Runway cracks almost a daily affair at TIA

  • Officials admit no concrete initiative has been taken to rid of the recurrent problem

Kathmandu, August 3

Obstruction of flights owing to damage in the runway in the country’s sole international airport has become a frequent phenomenon in recent times.

As a result of sub-standard maintenance works and lack of seriousness from concerned officials, the runway at Tribhuvan International Airport (TIA) has started developing cracks and potholes on a daily basis. On one hand, this has been affecting the incoming and outbound flights and on the other, poses a serious threat of air accidents.

Even today, regular flights to and from TIA were halted for almost half an hour due to a crack on the runway. While around half a dozen aircraft were put on hold following the crack on the runway for around 20 minutes, a Qatar Airway’s flight had to conduct a ‘missed approach’ manoeuvre after being notified about the crack at the last moment.

In fact, TIA’s runway has developed cracks more than a dozen times in the past one month alone, raising serious questions on the quality of the runway where hundreds of flights land and take off every day carrying thousands of passengers.

“The pathetic condition of the sole runway at TIA is a serious issue as it can lead to accidents. Interestingly, TIA management seems to be reluctant on working on this issue,” an official at TIA informed seeking anonymity.

As per the official, the runway issue has to be discussed among various experts, including officials of the Department of Roads (DoR) and ‘A’ class civil engineers, to find the actual reason behind everyday cracks and propose a long-term solution to it.

“I can’t fathom why TIA management is not taking any concrete initiative to address such a grave problem,” he added.

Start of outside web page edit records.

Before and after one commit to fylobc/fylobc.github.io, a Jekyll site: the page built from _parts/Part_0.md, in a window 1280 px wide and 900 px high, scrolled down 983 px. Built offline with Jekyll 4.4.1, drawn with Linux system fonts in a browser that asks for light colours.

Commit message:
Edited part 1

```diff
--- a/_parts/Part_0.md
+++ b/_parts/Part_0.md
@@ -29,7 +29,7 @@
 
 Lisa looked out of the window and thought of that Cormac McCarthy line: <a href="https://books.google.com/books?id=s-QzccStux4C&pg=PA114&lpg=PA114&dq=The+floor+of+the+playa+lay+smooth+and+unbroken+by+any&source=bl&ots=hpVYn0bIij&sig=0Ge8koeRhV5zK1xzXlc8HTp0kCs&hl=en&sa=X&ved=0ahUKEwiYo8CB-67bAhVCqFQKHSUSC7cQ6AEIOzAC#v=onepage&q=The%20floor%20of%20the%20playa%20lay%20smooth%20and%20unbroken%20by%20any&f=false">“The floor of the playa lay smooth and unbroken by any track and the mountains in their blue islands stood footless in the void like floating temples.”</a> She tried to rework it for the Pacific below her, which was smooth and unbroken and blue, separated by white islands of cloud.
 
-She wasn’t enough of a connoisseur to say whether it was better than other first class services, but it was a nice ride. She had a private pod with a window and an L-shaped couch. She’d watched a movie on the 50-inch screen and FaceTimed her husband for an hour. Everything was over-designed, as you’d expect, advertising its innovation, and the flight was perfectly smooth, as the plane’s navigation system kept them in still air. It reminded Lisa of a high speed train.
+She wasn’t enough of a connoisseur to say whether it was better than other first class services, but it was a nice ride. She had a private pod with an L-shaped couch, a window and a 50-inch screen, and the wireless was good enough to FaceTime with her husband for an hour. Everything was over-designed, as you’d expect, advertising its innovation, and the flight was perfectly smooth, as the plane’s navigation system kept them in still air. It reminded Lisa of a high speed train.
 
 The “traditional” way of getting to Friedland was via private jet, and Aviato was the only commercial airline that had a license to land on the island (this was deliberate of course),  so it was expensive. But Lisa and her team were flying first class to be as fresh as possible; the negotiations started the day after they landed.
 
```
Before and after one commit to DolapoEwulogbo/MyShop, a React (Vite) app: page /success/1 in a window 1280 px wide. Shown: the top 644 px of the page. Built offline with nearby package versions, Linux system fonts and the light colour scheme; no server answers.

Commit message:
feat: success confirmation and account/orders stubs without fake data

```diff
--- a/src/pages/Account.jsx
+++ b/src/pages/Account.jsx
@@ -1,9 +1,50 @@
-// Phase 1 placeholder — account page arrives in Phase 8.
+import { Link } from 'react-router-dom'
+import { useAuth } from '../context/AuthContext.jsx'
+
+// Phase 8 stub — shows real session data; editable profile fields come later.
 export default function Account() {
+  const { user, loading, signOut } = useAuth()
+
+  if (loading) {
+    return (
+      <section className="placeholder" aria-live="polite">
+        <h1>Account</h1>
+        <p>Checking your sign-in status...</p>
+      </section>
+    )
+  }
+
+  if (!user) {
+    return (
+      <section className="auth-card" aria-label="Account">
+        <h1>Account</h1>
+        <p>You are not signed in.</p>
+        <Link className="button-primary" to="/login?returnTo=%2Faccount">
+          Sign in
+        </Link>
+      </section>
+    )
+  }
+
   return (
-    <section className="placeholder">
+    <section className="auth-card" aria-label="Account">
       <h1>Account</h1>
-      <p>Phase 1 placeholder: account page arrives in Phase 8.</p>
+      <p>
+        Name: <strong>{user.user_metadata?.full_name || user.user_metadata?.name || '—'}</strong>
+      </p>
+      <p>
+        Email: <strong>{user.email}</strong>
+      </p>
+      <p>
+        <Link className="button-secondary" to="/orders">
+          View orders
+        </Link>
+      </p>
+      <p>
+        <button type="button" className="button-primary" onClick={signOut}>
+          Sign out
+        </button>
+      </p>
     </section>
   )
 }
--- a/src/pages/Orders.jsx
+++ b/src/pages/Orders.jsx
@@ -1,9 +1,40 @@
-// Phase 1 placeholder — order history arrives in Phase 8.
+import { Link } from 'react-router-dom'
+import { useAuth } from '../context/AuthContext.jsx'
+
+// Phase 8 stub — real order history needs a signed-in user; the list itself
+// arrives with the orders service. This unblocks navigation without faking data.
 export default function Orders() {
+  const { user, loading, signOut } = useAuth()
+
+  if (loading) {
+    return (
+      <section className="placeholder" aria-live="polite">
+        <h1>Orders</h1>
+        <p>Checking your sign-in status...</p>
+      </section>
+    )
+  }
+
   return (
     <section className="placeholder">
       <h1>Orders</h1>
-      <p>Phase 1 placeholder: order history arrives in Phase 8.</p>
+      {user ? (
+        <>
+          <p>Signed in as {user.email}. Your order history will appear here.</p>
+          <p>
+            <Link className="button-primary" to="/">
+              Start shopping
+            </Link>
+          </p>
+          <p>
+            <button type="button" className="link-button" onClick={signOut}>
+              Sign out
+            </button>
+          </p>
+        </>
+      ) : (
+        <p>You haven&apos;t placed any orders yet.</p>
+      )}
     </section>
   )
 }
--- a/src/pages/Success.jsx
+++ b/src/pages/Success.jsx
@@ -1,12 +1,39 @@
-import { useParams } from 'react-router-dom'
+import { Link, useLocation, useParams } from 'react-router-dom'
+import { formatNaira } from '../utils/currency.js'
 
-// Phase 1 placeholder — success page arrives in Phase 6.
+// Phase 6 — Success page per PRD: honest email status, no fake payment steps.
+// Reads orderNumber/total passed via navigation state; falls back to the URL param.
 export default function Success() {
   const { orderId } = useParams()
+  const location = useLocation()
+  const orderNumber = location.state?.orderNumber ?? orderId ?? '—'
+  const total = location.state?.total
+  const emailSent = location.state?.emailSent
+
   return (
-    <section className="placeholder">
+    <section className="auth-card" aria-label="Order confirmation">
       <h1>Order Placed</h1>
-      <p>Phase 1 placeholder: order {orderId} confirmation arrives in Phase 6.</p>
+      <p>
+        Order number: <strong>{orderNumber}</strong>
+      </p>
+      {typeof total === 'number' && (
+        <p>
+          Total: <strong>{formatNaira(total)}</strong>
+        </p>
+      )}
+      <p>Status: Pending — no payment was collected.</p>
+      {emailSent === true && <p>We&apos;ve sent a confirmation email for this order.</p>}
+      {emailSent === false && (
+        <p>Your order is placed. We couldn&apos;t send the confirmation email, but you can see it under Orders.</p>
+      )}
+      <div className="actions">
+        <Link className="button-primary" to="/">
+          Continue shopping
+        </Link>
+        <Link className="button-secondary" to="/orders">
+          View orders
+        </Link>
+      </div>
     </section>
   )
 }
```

The official informed that these days cold mixed asphalt is being used for maintenance of the runway, which is less durable compared to hot mixed asphalt.

Moreover, the increasing number of flights at TIA, especially wide-body aircraft, has been compounding

the problem.

A report jointly prepared by Ayesa Ingenieria Arquitectura of Spain and Aéroports De Paris Ingénierie of France had earlier revealed that the runway at TIA is not suitable to handle wide-body aircraft due to its ageing asphalt foundation.

Murari Bhandari, chief of Civil Engineering Department at TIA, said frequent cracks on the runway are a result of its weak and outdated base, which was developed almost four decades ago, as highlighted by the aforementioned report.

According to him, the old base of the runway cannot withstand extensive pressure while the air traffic frequency and movement of large Airbus and Boeing aircraft have increased notably in the past few years.

The only probable solution to this problem, Bhandari claims, is rehabilitation of the entire runway at TIA, from the base itself. “We have been performing maintenance works on the runway every time there is a problem, but we need to understand that the root problem lies in the design of the foundation.”

Meanwhile, Raj Kumar Chhetri, general manager of TIA, said that the rehabilitation process of the runway will be initiated soon. “Runways have to be rehabilitated every 10 years, but we have not been able to do so. We will soon complete the tender process for runway rehabilitation and start rehabilitation works,” he mentioned.